That we're calling the current debate in Washington a "budget crisis" and worrying that if we don't "solve" it we can't pay our nation's bills is testament to how successful deficit hawks have been distorting the truth.
The months-long effort to raise the nation's debt ceiling has taken on the feel of an existential political debate, one that will redefine notions about the government's role in society for years to come. As a country, however, we've experienced this before.
Millions of Americans were thrown out of work because of forces beyond of their control in 2008. It should be unthinkable for any leader to threaten to intentionally revisit that suffering on more Americans for political gain, and yet that is where we are.

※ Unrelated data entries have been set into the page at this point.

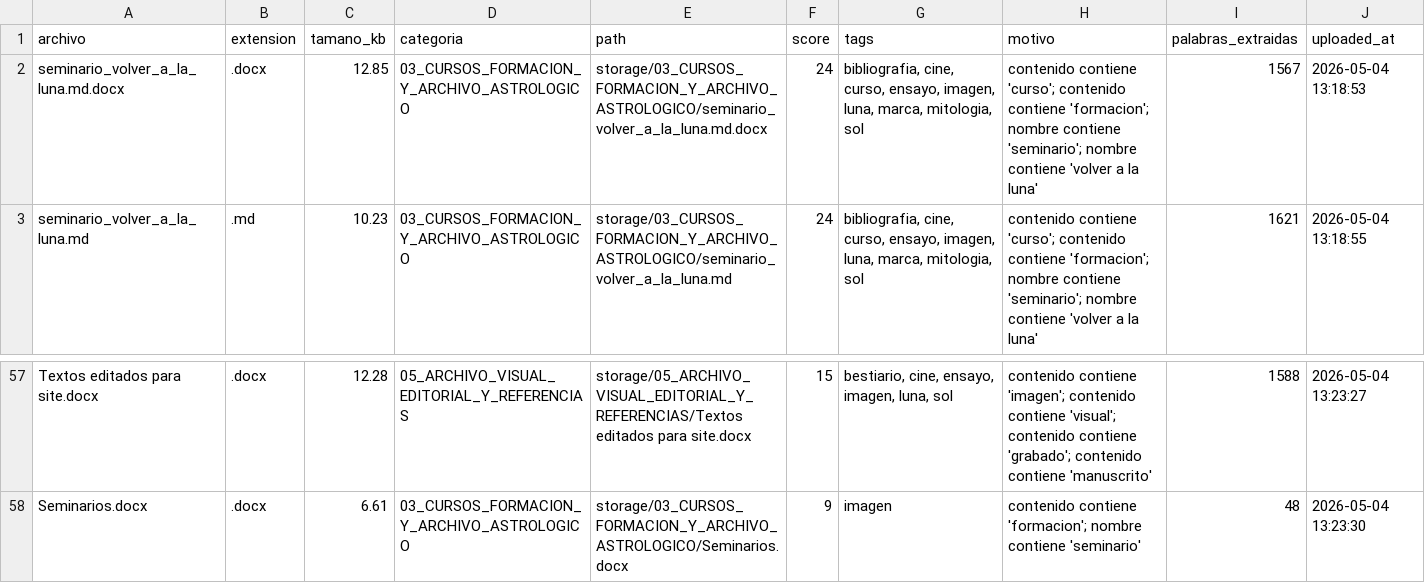
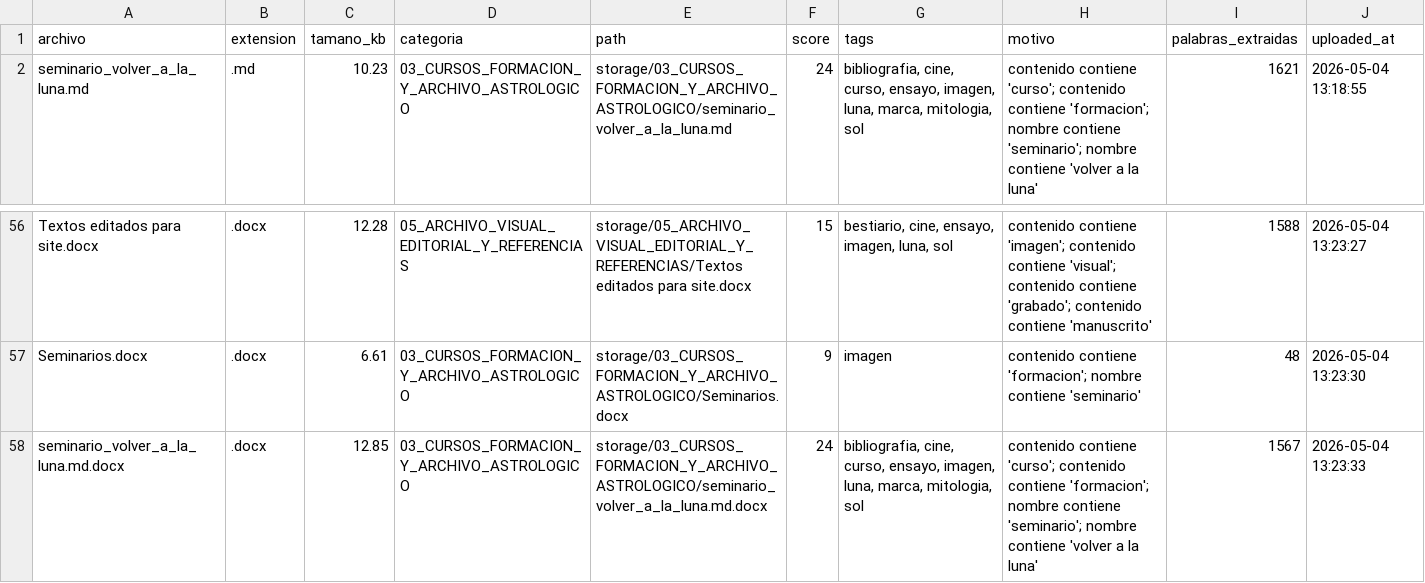
Before and after one commit to brandatta/casamatriz, a CSV file: data/inventory.csv, drawn as a sheet; only a part is shown, gaps mark what is left out.

Commit message:
Actualizar inventario Casa Matriz

```diff
--- a/data/inventory.csv
+++ b/data/inventory.csv
@@ -1,3 +1,2 @@
 archivo,extension,tamano_kb,categoria,path,score,tags,motivo,palabras_extraidas,uploaded_at
-seminario_volver_a_la_luna.md.docx,.docx,12.85,03_CURSOS_FORMACION_Y_ARCHIVO_ASTROLOGICO,storage/03_CURSOS_FORMACION_Y_ARCHIVO_ASTROLOGICO/seminario_volver_a_la_luna.md.docx,24,"bibliografia, cine, curso, ensayo, imagen, luna, marca, mitologia, sol",contenido contiene 'curso'; contenido contiene 'formacion'; nombre contiene 'seminario'; nombre contiene 'volver a la luna',1567,2026-05-04 13:18:53
 seminario_volver_a_la_luna.md,.md,10.23,03_CURSOS_FORMACION_Y_ARCHIVO_ASTROLOGICO,storage/03_CURSOS_FORMACION_Y_ARCHIVO_ASTROLOGICO/seminario_volver_a_la_luna.md,24,"bibliografia, cine, curso, ensayo, imagen, luna, marca, mitologia, sol",contenido contiene 'curso'; contenido contiene 'formacion'; nombre contiene 'seminario'; nombre contiene 'volver a la luna',1621,2026-05-04 13:18:55
@@ -58 +57,2 @@ Textos editados para site.docx,.docx,12.28,05_ARCHIVO_VISUAL_EDITORIAL_Y_REFEREN
 Seminarios.docx,.docx,6.61,03_CURSOS_FORMACION_Y_ARCHIVO_ASTROLOGICO,storage/03_CURSOS_FORMACION_Y_ARCHIVO_ASTROLOGICO/Seminarios.docx,9,imagen,contenido contiene 'formacion'; nombre contiene 'seminario',48,2026-05-04 13:23:30
+seminario_volver_a_la_luna.md.docx,.docx,12.85,03_CURSOS_FORMACION_Y_ARCHIVO_ASTROLOGICO,storage/03_CURSOS_FORMACION_Y_ARCHIVO_ASTROLOGICO/seminario_volver_a_la_luna.md.docx,24,"bibliografia, cine, curso, ensayo, imagen, luna, marca, mitologia, sol",contenido contiene 'curso'; contenido contiene 'formacion'; nombre contiene 'seminario'; nombre contiene 'volver a la luna',1567,2026-05-04 13:23:33
```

Allowing the August 2nd deadline go by without legislation passed by Congress and signed by the president to raise the debt ceiling (with severe spending cuts included in such legislation) may be the least bad option left on the table.
How is it that every reputable poll agrees that a majority of Independents, Democrats, even Republicans believe we should cut the federal budget AND raise taxes on the rich but that no plan to do that now appears able to pass the Congress?
For all the president's talk about shared sacrifice and the wealthy paying a bit more by closing loopholes, the two choices before the Congress now are all about spending cuts without revenue increases. How did we get to this unacceptable choice?